**What needs to be done:** As the answer, set down the lines below from the one containing "(decision D11 in" through the one containing "## 4. How to run (Windows, PowerShell)", exactly and inclusively, and no others.

**Before-and-after change data:**
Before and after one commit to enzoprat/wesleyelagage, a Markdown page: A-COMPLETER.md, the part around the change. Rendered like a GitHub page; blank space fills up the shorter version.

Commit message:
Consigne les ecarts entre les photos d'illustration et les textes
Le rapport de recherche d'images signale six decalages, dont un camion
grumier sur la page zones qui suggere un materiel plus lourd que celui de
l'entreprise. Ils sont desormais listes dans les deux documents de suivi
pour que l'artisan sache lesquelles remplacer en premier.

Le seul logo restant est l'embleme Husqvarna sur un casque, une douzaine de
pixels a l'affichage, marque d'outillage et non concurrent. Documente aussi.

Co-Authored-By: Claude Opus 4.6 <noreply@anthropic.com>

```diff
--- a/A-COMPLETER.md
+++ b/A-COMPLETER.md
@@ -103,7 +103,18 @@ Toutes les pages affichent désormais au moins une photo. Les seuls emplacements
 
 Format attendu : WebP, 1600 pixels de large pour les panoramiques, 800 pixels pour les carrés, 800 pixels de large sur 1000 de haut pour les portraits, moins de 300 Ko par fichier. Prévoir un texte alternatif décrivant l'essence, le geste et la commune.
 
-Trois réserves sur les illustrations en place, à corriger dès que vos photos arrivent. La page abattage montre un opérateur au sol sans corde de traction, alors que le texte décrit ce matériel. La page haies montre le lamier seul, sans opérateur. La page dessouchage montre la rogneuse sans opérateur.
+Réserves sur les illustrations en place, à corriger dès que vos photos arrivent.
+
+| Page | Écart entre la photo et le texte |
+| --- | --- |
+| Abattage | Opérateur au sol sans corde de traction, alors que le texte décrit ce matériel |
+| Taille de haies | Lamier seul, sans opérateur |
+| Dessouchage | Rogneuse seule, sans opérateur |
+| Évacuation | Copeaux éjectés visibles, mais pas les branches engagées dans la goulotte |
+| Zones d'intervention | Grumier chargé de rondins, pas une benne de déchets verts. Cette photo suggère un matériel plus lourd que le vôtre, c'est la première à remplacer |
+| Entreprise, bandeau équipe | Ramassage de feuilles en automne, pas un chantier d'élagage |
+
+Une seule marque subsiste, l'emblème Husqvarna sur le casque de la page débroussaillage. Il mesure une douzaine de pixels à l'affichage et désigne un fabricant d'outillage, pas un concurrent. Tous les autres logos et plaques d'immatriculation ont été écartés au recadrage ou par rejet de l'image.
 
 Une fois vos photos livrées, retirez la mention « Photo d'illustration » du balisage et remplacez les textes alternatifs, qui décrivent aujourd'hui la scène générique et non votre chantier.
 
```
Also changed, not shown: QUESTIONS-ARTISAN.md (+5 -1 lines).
* * *
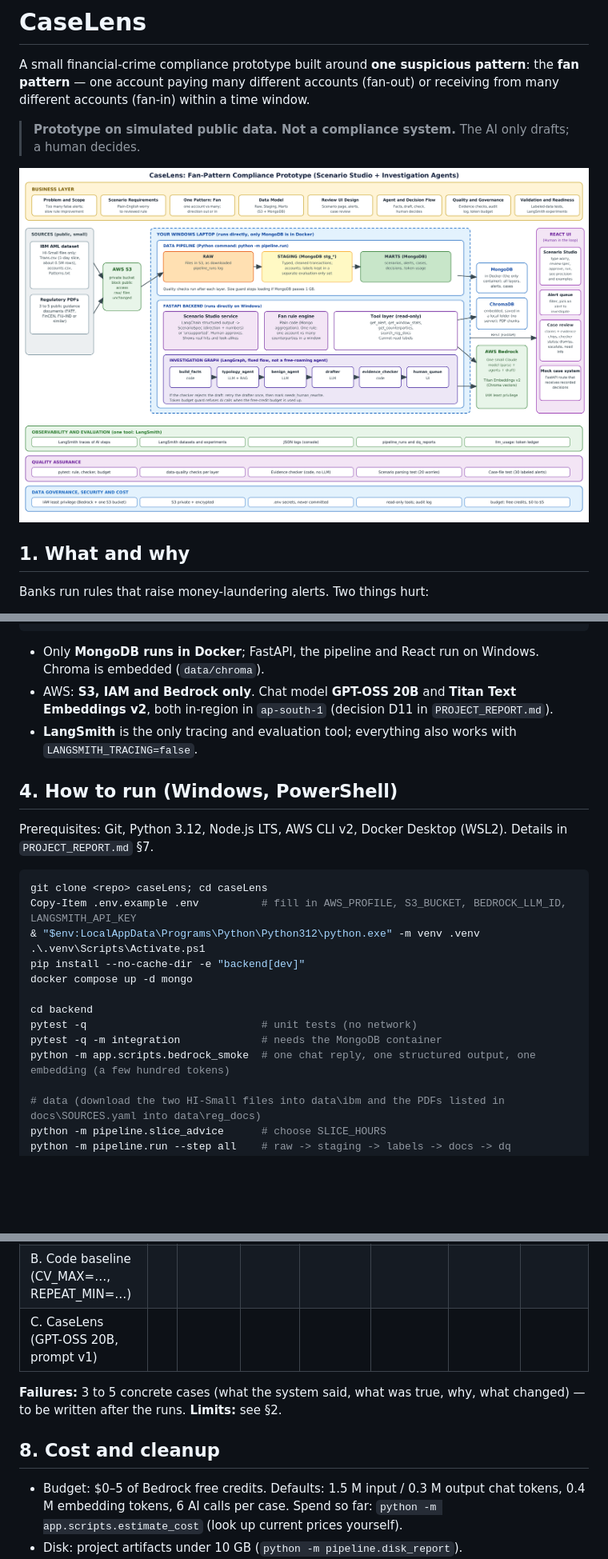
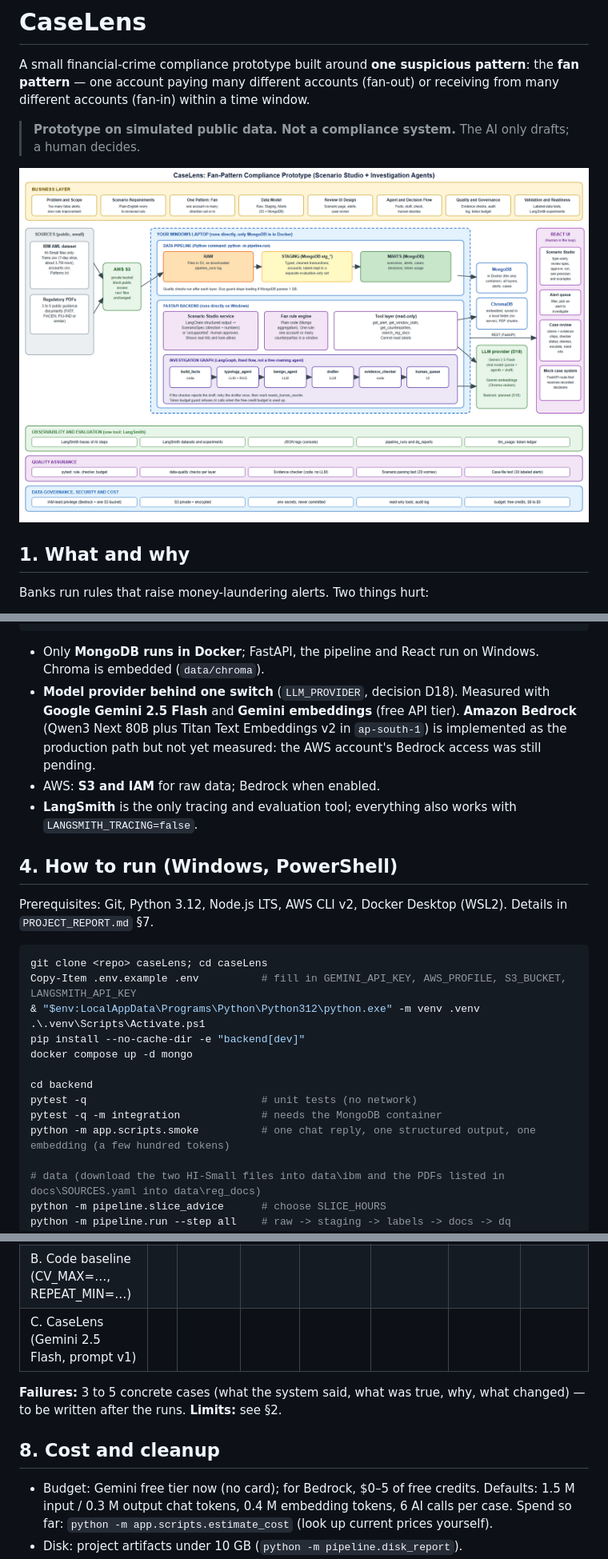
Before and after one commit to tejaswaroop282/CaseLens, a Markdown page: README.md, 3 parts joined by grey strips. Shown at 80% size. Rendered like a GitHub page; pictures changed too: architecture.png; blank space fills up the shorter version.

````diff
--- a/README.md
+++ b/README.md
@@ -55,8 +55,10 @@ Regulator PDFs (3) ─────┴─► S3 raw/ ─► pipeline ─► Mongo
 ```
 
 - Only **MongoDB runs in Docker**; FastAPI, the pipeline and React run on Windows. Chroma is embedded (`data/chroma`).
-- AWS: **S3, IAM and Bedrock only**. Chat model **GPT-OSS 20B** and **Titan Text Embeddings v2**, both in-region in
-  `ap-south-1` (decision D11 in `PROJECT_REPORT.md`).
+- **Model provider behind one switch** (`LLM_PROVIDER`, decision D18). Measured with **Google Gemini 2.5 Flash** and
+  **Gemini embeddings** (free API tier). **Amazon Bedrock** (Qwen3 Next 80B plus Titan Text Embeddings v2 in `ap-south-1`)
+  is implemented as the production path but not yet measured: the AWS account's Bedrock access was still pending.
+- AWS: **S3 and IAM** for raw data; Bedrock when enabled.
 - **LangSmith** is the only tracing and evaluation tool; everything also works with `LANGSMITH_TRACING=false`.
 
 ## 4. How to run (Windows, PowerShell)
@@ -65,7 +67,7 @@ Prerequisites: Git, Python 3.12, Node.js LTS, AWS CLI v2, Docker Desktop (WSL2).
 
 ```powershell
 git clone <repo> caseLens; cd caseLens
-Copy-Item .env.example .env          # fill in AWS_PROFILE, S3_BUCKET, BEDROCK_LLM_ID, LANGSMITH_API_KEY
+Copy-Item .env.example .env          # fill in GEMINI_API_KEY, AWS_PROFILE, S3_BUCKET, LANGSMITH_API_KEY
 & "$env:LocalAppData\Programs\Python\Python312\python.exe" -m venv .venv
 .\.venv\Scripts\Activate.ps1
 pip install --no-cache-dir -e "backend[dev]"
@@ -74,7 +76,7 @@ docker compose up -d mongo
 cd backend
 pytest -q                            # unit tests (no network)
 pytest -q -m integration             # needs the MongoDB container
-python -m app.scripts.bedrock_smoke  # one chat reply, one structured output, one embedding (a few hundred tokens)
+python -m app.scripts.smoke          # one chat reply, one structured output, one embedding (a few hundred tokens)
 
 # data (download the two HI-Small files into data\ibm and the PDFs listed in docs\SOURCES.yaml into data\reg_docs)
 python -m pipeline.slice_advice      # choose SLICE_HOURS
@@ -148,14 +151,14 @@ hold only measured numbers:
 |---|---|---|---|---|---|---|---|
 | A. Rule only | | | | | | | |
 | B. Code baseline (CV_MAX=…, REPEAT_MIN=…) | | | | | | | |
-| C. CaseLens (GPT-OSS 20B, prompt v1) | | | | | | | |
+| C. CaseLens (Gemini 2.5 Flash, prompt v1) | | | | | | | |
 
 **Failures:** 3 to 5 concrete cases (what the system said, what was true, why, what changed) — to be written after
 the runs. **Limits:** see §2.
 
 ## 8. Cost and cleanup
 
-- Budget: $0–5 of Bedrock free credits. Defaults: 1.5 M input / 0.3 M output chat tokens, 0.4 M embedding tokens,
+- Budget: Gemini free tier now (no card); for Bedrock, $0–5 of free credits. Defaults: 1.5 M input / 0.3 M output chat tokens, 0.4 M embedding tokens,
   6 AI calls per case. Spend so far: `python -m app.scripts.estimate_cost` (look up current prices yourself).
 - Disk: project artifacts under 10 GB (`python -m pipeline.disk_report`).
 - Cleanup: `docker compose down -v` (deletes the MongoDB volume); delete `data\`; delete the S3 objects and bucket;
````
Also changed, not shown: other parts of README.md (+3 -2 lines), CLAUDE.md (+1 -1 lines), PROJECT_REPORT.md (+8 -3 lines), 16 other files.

**Answer:**
-  `ap-south-1` (decision D11 in `PROJECT_REPORT.md`).
+- **Model provider behind one switch** (`LLM_PROVIDER`, decision D18). Measured with **Google Gemini 2.5 Flash** and
+  **Gemini embeddings** (free API tier). **Amazon Bedrock** (Qwen3 Next 80B plus Titan Text Embeddings v2 in `ap-south-1`)
+  is implemented as the production path but not yet measured: the AWS account's Bedrock access was still pending.
+- AWS: **S3 and IAM** for raw data; Bedrock when enabled.
 - **LangSmith** is the only tracing and evaluation tool; everything also works with `LANGSMITH_TRACING=false`.
 
 ## 4. How to run (Windows, PowerShell)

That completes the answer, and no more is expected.